Yes, I know. I’m a month late with the whole Christmas holidays with this, but it’s finally here. I decided to focus on something simple, but very important to me. Every year for the holidays, my family and I go to a close family friend’s house to celebrate the holidays. My father always makes seafood rice soup for everyone to eat. He has done this pretty much ever year for possibly over 20 years I think sometime after his arrive in the United States. My dad is awesome, his soup is delicious and it is personally important to me, so I thought this was something that was worth recording.
While I’ve used other cameras before, this was my first time (first time as in during Christmas Day 2010) using the Panasonic Lumix GH1 with a 25mm computar lens. While I’m familiar with using DSLR cameras prior, I do not use it often. I have to say, I was pleasantly surprised by the size of the camera; it is very light, but packs quite a punch.
I was often on-the-go when I was shooting my father while he was cooking (with some assistance from my close family friend/grandmother; some of the footage is shakier than I thought. The lens I used is not made for movement, so you can see I was often adjusting the focus of the lens. Other times, I accidentally changed the f-stop rather than the focus (seen at the end). If the lighting was good, the image appeared to be quite sharp. But as I said, I was quickly trying to follow my father’s moment and encountered different lighting situations: the sink near the window, the light under the stove and the dining room where it was fairly dark. I wasn’t even thinking of changing the f-stop as I moved from one place to another at times as you can see with the footage of my uncle in the video. In turn, the image wasn’t as crisp as I would like it to be.

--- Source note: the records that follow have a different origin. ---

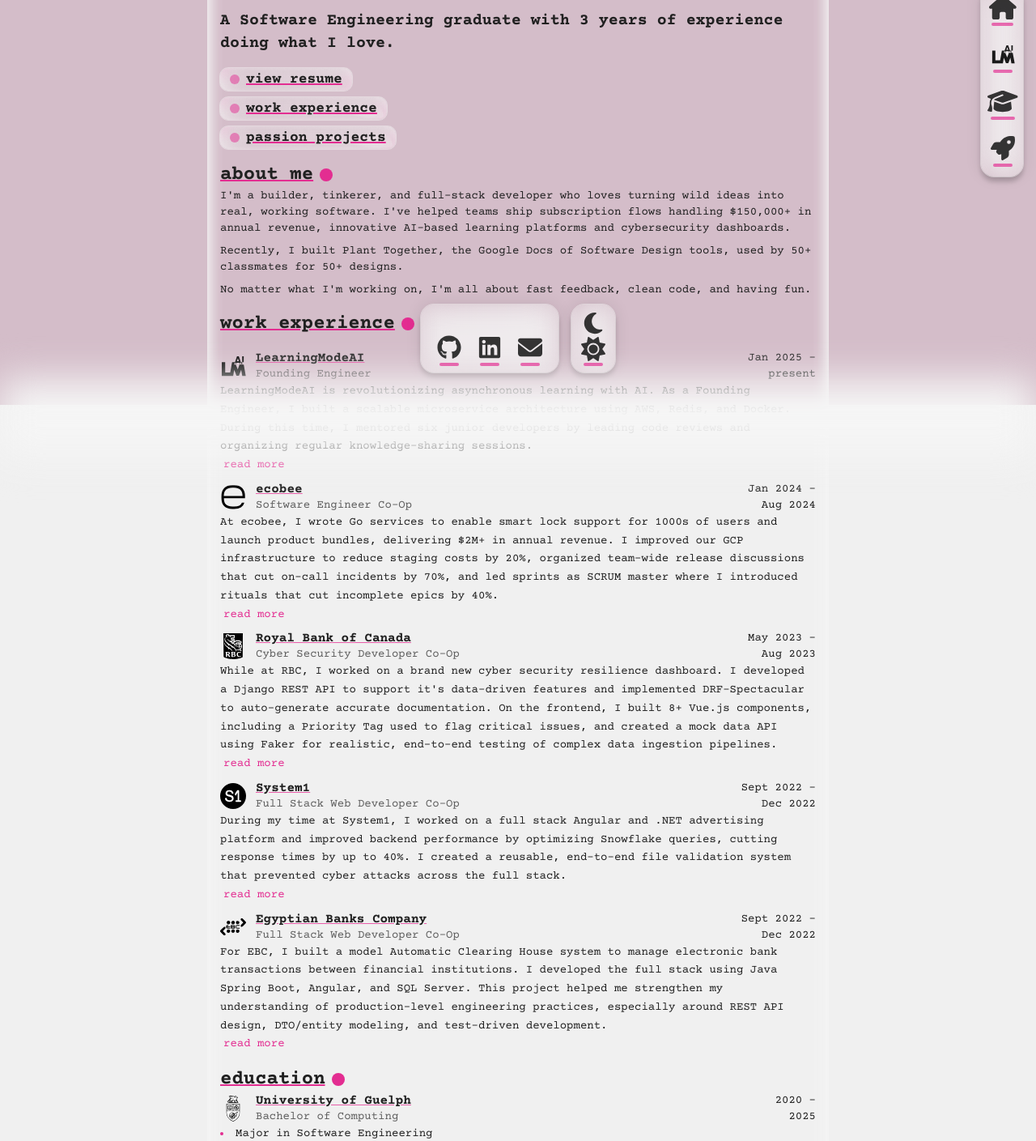
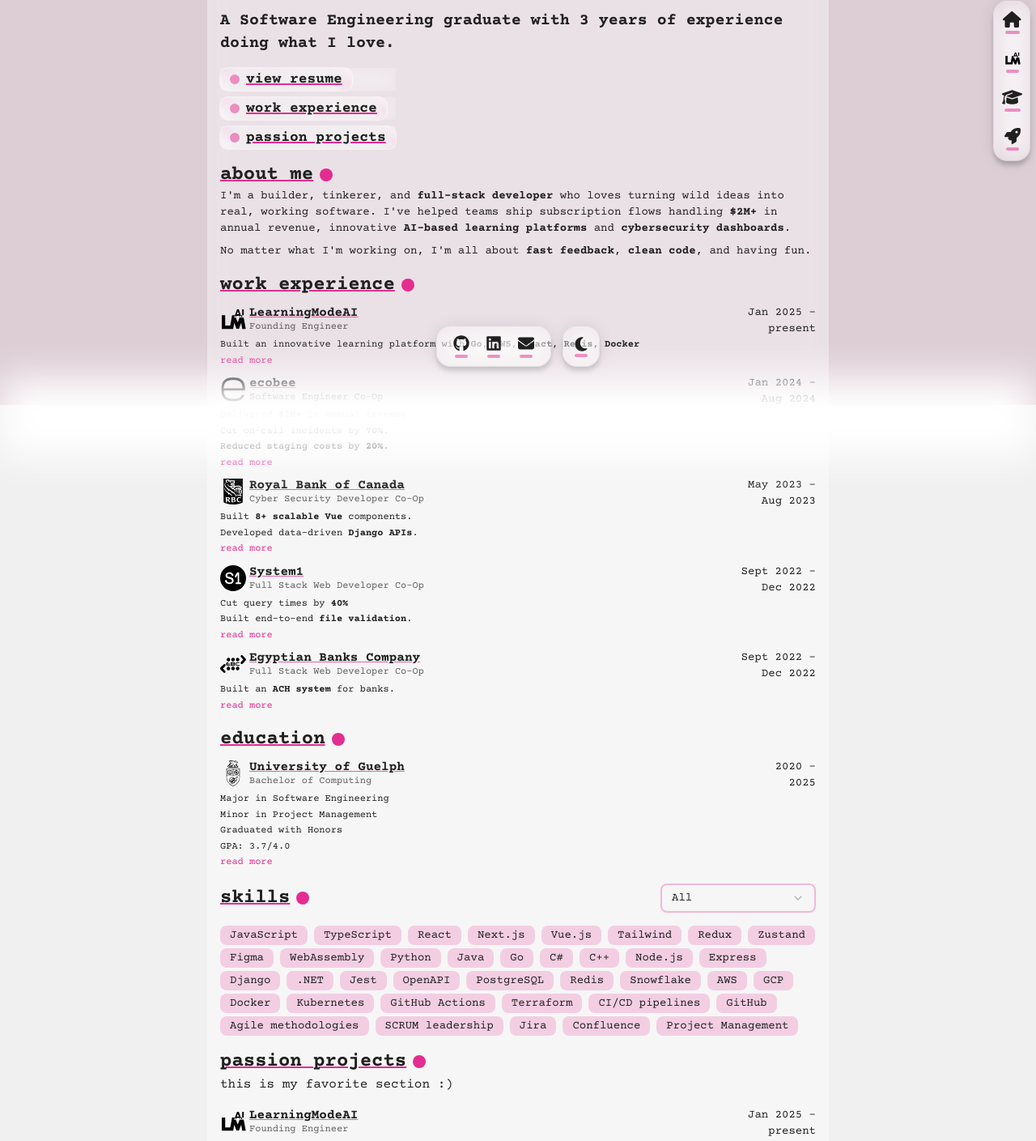
Before and after one commit to nnourr/portfolio-website, a React (Vite) app: page / in a window 1280 px wide. Shown: the part 300-1709 px from the top of the page at 81% size. Built offline with nearby package versions, Linux system fonts and the light colour scheme; a web font is replaced by a local one.

Commit message:
a little less overstimulating

```diff
--- a/src/App.tsx
+++ b/src/App.tsx
@@ -18,7 +18,7 @@
       {/* top bar */}
       <TopBar />
       {/* main content */}
-      <div className="text-contrast inset-shadow-glow dark:inset-shadow-glow/20 mx-auto my-2 flex h-fit min-h-screen w-[95%] flex-col gap-4 rounded-xl px-4 pt-28 pb-4 backdrop-blur-sm md:w-3xl dark:backdrop-blur-xs">
+      <div className="text-contrast bg-secondary/40 dark:inset-shadow-glow/20 mx-auto my-2 flex h-fit min-h-screen w-[95%] flex-col gap-4 rounded-xl px-4 pt-28 pb-4 backdrop-blur-md md:w-3xl dark:backdrop-blur-xs">
         <div className="after:inset-shadow-glow animate-in fade-in relative overflow-hidden rounded-2xl opacity-90 duration-400 after:absolute after:top-0 after:left-0 after:h-full after:w-full">
           <img
             src="/headshotcropped.png"
@@ -59,19 +59,17 @@
         <Section title="about me" className="animate-in fade-in duration-400">
           <div className="flex flex-col gap-2 text-sm">
             <p>
-              I'm a builder, tinkerer, and full-stack developer who loves
-              turning wild ideas into real, working software. I've helped teams
-              ship subscription flows handling $150,000+ in annual revenue,
-              innovative AI-based learning platforms and cybersecurity
-              dashboards.
+              I'm a builder, tinkerer, and <strong>full-stack developer</strong>{' '}
+              who loves turning wild ideas into real, working software. I've
+              helped teams ship subscription flows handling{' '}
+              <strong>$2M+</strong> in annual revenue, innovative{' '}
+              <strong>AI-based learning platforms</strong> and{' '}
+              <strong>cybersecurity dashboards</strong>.
             </p>
             <p>
-              Recently, I built Plant Together, the Google Docs of Software
-              Design tools, used by 50+ classmates for 50+ designs.
-            </p>
-            <p>
-              No matter what I'm working on, I'm all about fast feedback, clean
-              code, and having fun.
+              No matter what I'm working on, I'm all about{' '}
+              <strong>fast feedback</strong>, <strong>clean code</strong>, and
+              having fun.
             </p>
           </div>
         </Section>
@@ -80,7 +78,7 @@
           id="work-exp"
           className="animate-in fade-in duration-400"
         >
-          <div className="mt-4 flex flex-col gap-2">
+          <div className="mt-2 flex flex-col gap-2">
             <Experience
               logoSrc={'/lmai.svg'}
               company={'LearningModeAI'}
@@ -89,13 +87,13 @@
               startDate={'Jan 2025'}
               endDate={'present'}
             >
-              <p>
-                LearningModeAI is revolutionizing asynchronous learning with AI.
-                As a Founding Engineer, I built a scalable microservice
-                architecture using AWS, Redis, and Docker. During this time, I
-                mentored six junior developers by leading code reviews and
-                organizing regular knowledge-sharing sessions.
-              </p>
+              <ul className="marker:text-accent list-inside list-none">
+                <li>
+                  Built an innovative learning platform with <strong>Go</strong>
+                  , <strong>AWS</strong>, <strong>React</strong>,{' '}
+                  <strong>Redis</strong>, <strong>Docker</strong>
+                </li>
+              </ul>
             </Experience>
             <Experience
               logoSrc={'/ecobee.svg'}
@@ -105,15 +103,17 @@
               endDate={'Aug 2024'}
               companyLink={'https://ecobee.com'}
             >
-              <p>
-                At ecobee, I wrote Go services to enable smart lock support for
-                1000s of users and launch product bundles, delivering $2M+ in
-                annual revenue. I improved our GCP infrastructure to reduce
-                staging costs by 20%, organized team-wide release discussions
-                that cut on-call incidents by 70%, and led sprints as SCRUM
-                master where I introduced rituals that cut incomplete epics by
-                40%.
-              </p>
+              <ul className="marker:text-accent list-inside list-none">
+                <li>
+                  Delivered <strong>$2M+</strong> in annual revenue.
+                </li>
+                <li>
+                  Cut on-call incidents by <strong>70%</strong>.
+                </li>
+                <li>
+                  Reduced staging costs by <strong>20%</strong>.
+                </li>
+              </ul>
             </Experience>
             <Experience
               logoSrc={'/rbc.svg'}
@@ -123,16 +123,14 @@
               endDate={'Aug 2023'}
               companyLink={'https://rbc.com'}
             >
-              <p>
-                While at RBC, I worked on a brand new cyber security resilience
-                dashboard. I developed a Django REST API to support it's
-                data-driven features and implemented DRF-Spectacular to
-                auto-generate accurate documentation. On the frontend, I built
-                8+ Vue.js components, including a Priority Tag used to flag
-                critical issues, and created a mock data API using Faker for
-                realistic, end-to-end testing of complex data ingestion
-                pipelines.
-              </p>
+              <ul className="marker:text-accent list-inside list-none">
+                <li>
+                  Built <strong>8+ scalable Vue</strong> components.
+                </li>
+                <li>
+                  Developed data-driven <strong>Django APIs</strong>.
+                </li>
+              </ul>
             </Experience>
             <Experience
               logoSrc={'/system1.svg'}
@@ -142,13 +140,14 @@
               endDate={'Dec 2022'}
               companyLink={'https://system1.com'}
             >
-              <p>
-                During my time at System1, I worked on a full stack Angular and
-                .NET advertising platform and improved backend performance by
-                optimizing Snowflake queries, cutting response times by up to
-                40%. I created a reusable, end-to-end file validation system
-                that prevented cyber attacks across the full stack.
-              </p>
+              <ul className="marker:text-accent list-inside list-none">
+                <li>
+                  Cut query times by <strong>40%</strong>
+                </li>
+                <li>
+                  Built end-to-end <strong>file validation</strong>.
+                </li>
+              </ul>
             </Experience>
             <Experience
               logoSrc={'/ebc.svg'}
@@ -158,15 +157,11 @@
               endDate={'Dec 2022'}
               companyLink={'https://www.egyptianbanks.com/'}
             >
-              <p>
-                For EBC, I built a model Automatic Clearing House system to
-                manage electronic bank transactions between financial
-                institutions. I developed the full stack using Java Spring Boot,
-                Angular, and SQL Server. This project helped me strengthen my
-                understanding of production-level engineering practices,
-                especially around REST API design, DTO/entity modeling, and
-                test-driven development.
-              </p>
+              <ul className="marker:text-accent list-inside list-none">
+                <li>
+                  Built an <strong>ACH system</strong> for banks.
+                </li>
+              </ul>
             </Experience>
           </div>
         </Section>
@@ -182,8 +177,9 @@
             endDate="2025"
             companyLink="https://uoguelph.ca"
             logoSrc="/uog.svg"
+            className="mt-2"
           >
-            <ul className="marker:text-accent list-inside list-disc">
+            <ul className="marker:text-accent list-inside list-none">
               <li>Major in Software Engineering</li>
               <li>Minor in Project Management</li>
               <li>Graduated with Honors</li>
@@ -208,11 +204,14 @@
               endDate={'present'}
             >
               <p>
-                LearningModeAI is revolutionizing asynchronous learning with AI.
-                As a Founding Engineer, I built a scalable microservice
-                architecture using AWS, Redis, and Docker. During this time, I
-                mentored six junior developers by leading code reviews and
-                organizing regular knowledge-sharing sessions.
+                <strong>LearningModeAI</strong> is revolutionizing asynchronous
+                learning with <strong>AI</strong>. As a{' '}
+                <strong>Founding Engineer</strong>, I built a scalable{' '}
+                <strong>microservice architecture</strong> using{' '}
+                <strong>AWS</strong>, <strong>Redis</strong>, and{' '}
+                <strong>Docker</strong>. During this time, I mentored{' '}
+                <strong>six junior developers</strong> by leading code reviews
+                and organizing regular knowledge-sharing sessions.
               </p>
             </Experience>
           </div>
--- a/src/components/Background.tsx
+++ b/src/components/Background.tsx
@@ -9,7 +9,7 @@
 }) => {
   return (
     <div
-      className={` ${className} bg-bg before:bg-pale-accent/30 before:stroke-pale-accent/50 relative z-0 h-fit overflow-hidden before:fixed before:top-0 before:-left-0 before:-z-10 before:h-[100%] before:w-full before:mask-[url("/tic-tac.svg")] before:mask-size-[8vh] before:md:mask-size-[6vh] dark:before:mask-[url("/circuit-board.svg")] dark:before:mask-size-[50vh]`}
+      className={` ${className} before:bg-pale-accent/20 before:stroke-pale-accent/50 bg-bg relative z-0 h-fit overflow-hidden before:fixed before:top-0 before:-left-0 before:-z-10 before:h-[100%] before:w-full before:mask-[url("/tic-tac.svg")] before:mask-size-[8vh] before:md:mask-size-[6vh] dark:before:mask-[url("/circuit-board.svg")] dark:before:mask-size-[50vh]`}
     >
       <div className="z-10">{children}</div>
     </div>
--- a/src/components/BottomBar.tsx
+++ b/src/components/BottomBar.tsx
@@ -1,4 +1,11 @@
-import { faEnvelope, faMoon, faSun } from '@fortawesome/free-solid-svg-icons';
+import {
+  faEnvelope,
+  faGraduationCap,
+  faHome,
+  faMoon,
+  faRocket,
+  faSun,
+} from '@fortawesome/free-solid-svg-icons';
 import { FontAwesomeIcon } from '@fortawesome/react-fontawesome';
 import Button from './Button';
 import Glass from './Glass';
@@ -31,14 +38,18 @@
   const { isScrolling: hide, setIsScrolling } = useScrollStore();
   return (
     <div
-      className={`fixed bottom-0 z-50 mx-auto flex w-full justify-center transition-all duration-150`}
+      className={`fixed bottom-0 z-50 mx-auto flex w-full justify-center rounded-3xl transition-all duration-150`}
       onClick={() => setTimeout(() => setIsScrolling(false), 10)}
     >
       <div
-        className={`flex w-full items-end justify-center gap-4 text-3xl transition-all duration-150 ${!hide ? 'mb-10 opacity-100' : 'mb-4 opacity-90'}`}
+        className={`mb-12 flex w-fit items-end justify-center gap-4 text-xl`}
       >
-        <Glass layered={true} className={`${!hide ? 'h-full' : 'h-1/4'}`}>
-          <div className="text-contrast z-20 flex flex-row items-end gap-5 px-5 py-2 opacity-90">
+        <Glass layered={true} className={`${!hide ? 'h-full' : 'h-3'}`}>
+          <div
+            className={`text-contrast z-20 flex flex-row gap-5 px-5 ${
+              !hide ? 'items-center py-2.5' : 'items-end py-1'
+            }`}
+          >
             {socialLinks.map(link => (
               <a
                 key={link.key}
@@ -47,33 +58,38 @@
                 className="z-20 flex flex-col items-center gap-1"
               >
                 <FontAwesomeIcon className="aspect-square" icon={link.icon} />
-                <div className="bg-accent h-1 w-4/5 rounded-full opacity-75" />
+                <div className="bg-accent h-1 w-4/5 rounded-full opacity-50" />
               </a>
             ))}
           </div>
         </Glass>
-        <Glass layered={true} className={`${!hide ? 'h-full' : 'h-1/4'}`}>
+        <Glass layered={true} className={`${!hide ? 'h-full' : 'h-1/4'} `}>
+          <div
+            className={`text-contrast z-20 flex flex-row gap-5 px-3 ${
+              !hide ? 'items-center py-2.5' : 'items-end py-1'
+            }`}
+          >
             <Button
               onClick={() => {
                 !hide && document.documentElement.classList.toggle('dark');
               }}
               variant="ghost"
-            className="z-20 flex flex-row items-end px-3 py-2 opacity-90"
             >
               <div className="text-contrast flex flex-col items-center gap-0.5">
                 <FontAwesomeIcon
                   icon={faMoon}
                   key="moon"
-                className="z-50 aspect-square dark:hidden"
+                  className="z-50 aspect-square dark:hidden!"
                 />
                 <FontAwesomeIcon
                   icon={faSun}
                   key="sun"
-                className="z-50 hidden aspect-square dark:block"
+                  className="z-50 hidden! aspect-square dark:block!"
                 />
-              <div className="bg-accent h-1 w-4/5 rounded-full opacity-75" />
+                <div className="bg-accent h-1 w-4/5 rounded-full opacity-50" />
               </div>
             </Button>
+          </div>
         </Glass>
       </div>
       <div className="bg-secondary absolute -bottom-16 left-0 h-24 w-full blur-xl" />
--- a/src/components/Experience.tsx
+++ b/src/components/Experience.tsx
@@ -23,7 +23,7 @@
     <div className={`text-contrast ${className}`}>
       {/* Header with logo, company info, and date */}
       <div className="flex items-start justify-between gap-2">
-        <div className="flex items-center gap-3">
+        <div className="flex items-center gap-1">
           {/* Company Logo */}
           {logoSrc && (
             <div className="aspect-square h-8 flex-shrink-0">
@@ -46,7 +46,7 @@
                 company
               )}
             </h3>
-            <p className="text-contrast/70 text-sm">{position}</p>
+            <p className="text-contrast/70 text-xs">{position}</p>
           </div>
         </div>
 
@@ -57,10 +57,10 @@
       </div>
 
       {/* Description */}
-      <div className="text-sm leading-relaxed">
+      <div className="text-xs leading-relaxed">
         {children}
         <a
-          className="text-accent ml-1 text-nowrap"
+          className="text-accent text-nowrap"
           onClick={() => alert('Blog coming soon!')}
         >
           read more
--- a/src/components/NavBar.tsx
+++ b/src/components/NavBar.tsx
@@ -49,17 +49,15 @@
   const { isScrolling: hide, setIsScrolling } = useScrollStore();
   return (
     <div
-      className={`fixed top-[50svh] z-50 h-fit -translate-y-1/2 transition-all duration-300 ${
-        !hide ? 'right-4 w-13' : 'right-2 w-3'
+      className={`fixed top-[50svh] right-2 z-50 h-fit -translate-y-1/2 transition-all duration-300 ${
+        !hide ? 'w-11' : 'w-3'
       }`}
       onClick={() => setTimeout(() => setIsScrolling(false), 10)}
     >
       <Glass layered={true}>
         <div
-          className={`text-contrast z-20 flex flex-col justify-start gap-5 py-3 text-3xl transition-all duration-300 ${
-            !hide
-              ? 'items-center px-2 opacity-90'
-              : 'items-start px-1 opacity-40'
+          className={`text-contrast z-20 flex flex-col justify-start gap-5 py-3 text-xl transition-all duration-300 ${
+            !hide ? 'items-center px-2.5' : 'items-start px-1'
           }`}
         >
           {navLinks.map(link => (
@@ -74,14 +72,14 @@
                 <CyclingIcon
                   icons={workExperienceIcons}
                   intervalMs={2000}
-                  animationType="scale"
-                  className="h-[30px] w-[30px] object-contain dark:invert"
+                  animationType="fade"
+                  className="aspect-square h-[20px] object-contain dark:invert"
                 />
               ) : (
                 <FontAwesomeIcon icon={link.icon} />
               )}
               <div
-                className={`bg-accent rounded-full opacity-75 ${
+                className={`bg-accent rounded-full opacity-50 ${
                   !hide ? 'h-1 w-4/5' : 'h-3/4 w-1'
                 }`}
               />
--- a/src/components/Skills.tsx
+++ b/src/components/Skills.tsx
@@ -124,7 +124,7 @@
         {filteredSkills.map(skill => (
           <div
             key={skill.name}
-            className="bg-accent/50 rounded-md px-3 py-0.5 text-sm font-bold"
+            className="bg-accent/20 rounded-md px-3 py-0.5 text-sm"
           >
             {skill.name}
           </div>
--- a/src/index.css
+++ b/src/index.css
@@ -50,8 +50,6 @@
   --color-popover-foreground: var(--popover-foreground);
   --color-primary: var(--primary);
   --color-primary-foreground: var(--primary-foreground);
-  --color-secondary: var(--secondary);
-  --color-secondary-foreground: var(--secondary-foreground);
   --color-muted: var(--muted);
   --color-muted-foreground: var(--muted-foreground);
   --color-destructive: var(--destructive);
@@ -81,8 +79,6 @@
   --popover-foreground: oklch(0.145 0 0);
   --primary: oklch(0.205 0 0);
   --primary-foreground: oklch(0.985 0 0);
-  --secondary: oklch(0.97 0 0);
-  --secondary-foreground: oklch(0.205 0 0);
   --muted: oklch(0.97 0 0);
   --muted-foreground: oklch(0.556 0 0);
   --destructive: oklch(0.577 0.245 27.325);
@@ -111,8 +107,6 @@
   --popover-foreground: oklch(0.985 0 0);
   --primary: oklch(0.922 0 0);
   --primary-foreground: oklch(0.205 0 0);
-  --secondary: oklch(0.269 0 0);
-  --secondary-foreground: oklch(0.985 0 0);
   --muted: oklch(0.269 0 0);
   --muted-foreground: oklch(0.708 0 0);
   --destructive: oklch(0.704 0.191 22.216);
```
Lines whose indentation alone changed are shown as unchanged.
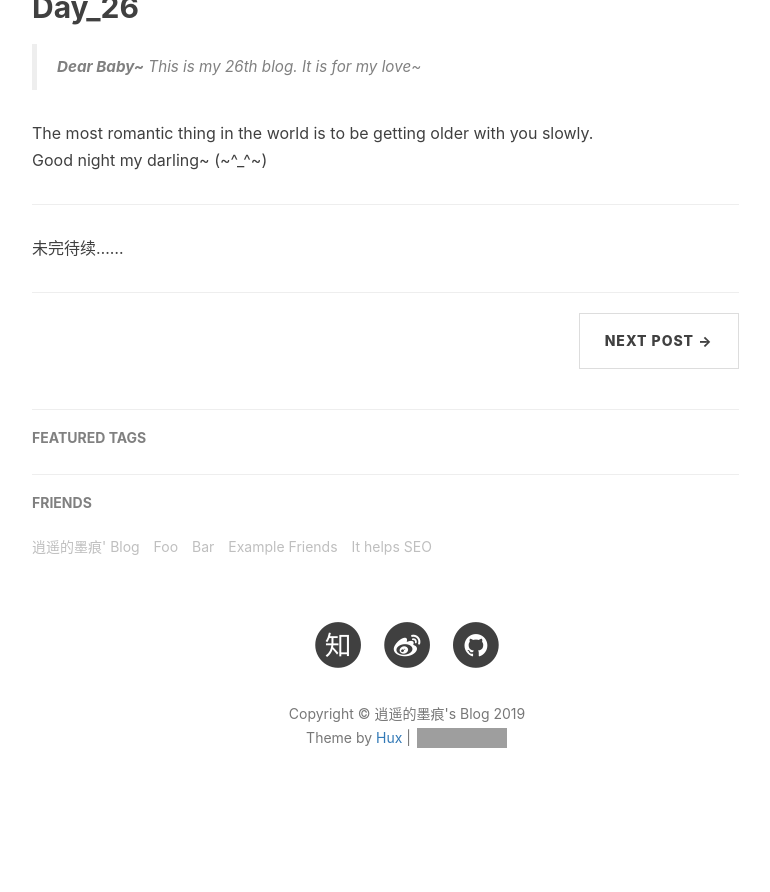
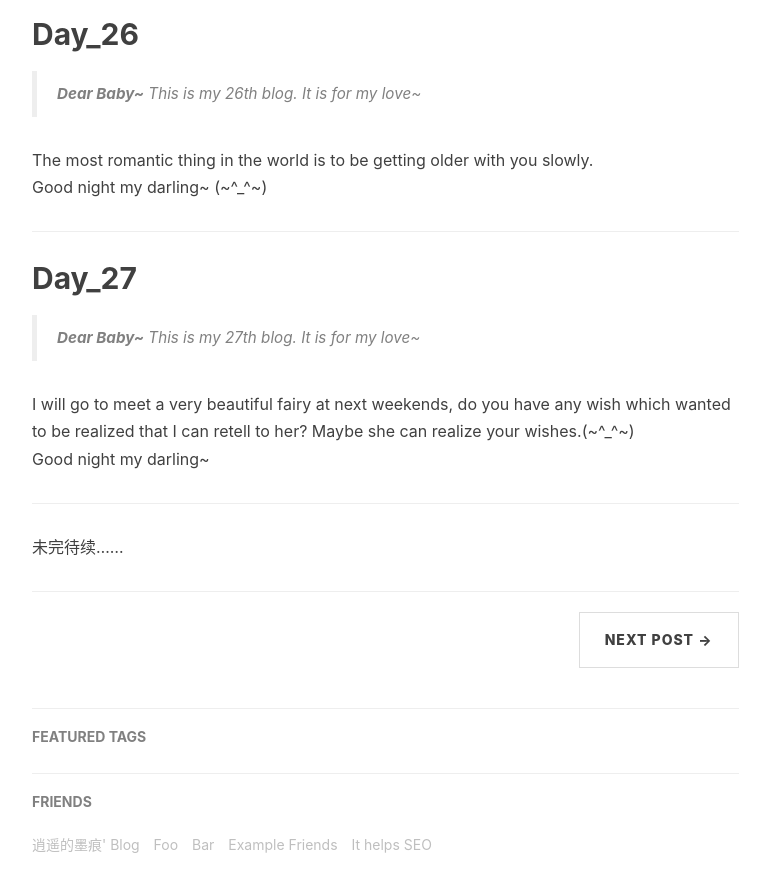
Before and after one commit to Big1ce/Big1ce.github.io, a Jekyll site: the page built from _posts/2019-08-16-good-night.markdown, in a window 1280 px wide and 900 px high, scrolled down 8046 px. Shown: the top 892 px of the window, without its empty margins (233-1003 px from the left). Built offline with Jekyll 4.4.1, drawn with Linux system fonts in a browser that asks for light colours; nearby versions of some CDN libraries; comment, search, counter and statistics services are not loaded; before the commit the page ends 8888 px from its top, so only the background shows below that; grey boxes are pictures that could not be loaded.

Commit message:
post_day_27

```diff
--- a/_posts/2019-08-16-good-night.markdown
+++ b/_posts/2019-08-16-good-night.markdown
@@ -41,6 +41,9 @@ tags:
 [Day_24](#Day_24)<br>
 [Day_25](#Day_25)<br>
 [Day_26](#Day_26)<br>
+[Day_27](#Day_27)<br>
+
+
 
 
 ---
@@ -322,7 +325,16 @@ The most romantic thing in the world is to be getting older with you slowly.
 <br>Good night my darling~ (~^_^~)
 
 ---
+<p id = "Day_27"></p>
+## Day_27
 
+
+> **Dear Baby~** This is my 27th blog. It is for my love~
+
+I will go to meet a very beautiful fairy at next weekends, do you have any wish which wanted to be realized that I can retell to her? Maybe she can realize your wishes.(~^_^~)
+<br>Good night my darling~
+
+---
 
 
 
```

Nonetheless, this is my first real attempt as using the camera. Hopefully things will get better as I learn more about it and have a better grasp on it.
“We WIsh You a Merry Christmas” & “Jingle Bells” by Kevin MacLeod
from incompetech.com, used under the Creative Commons license.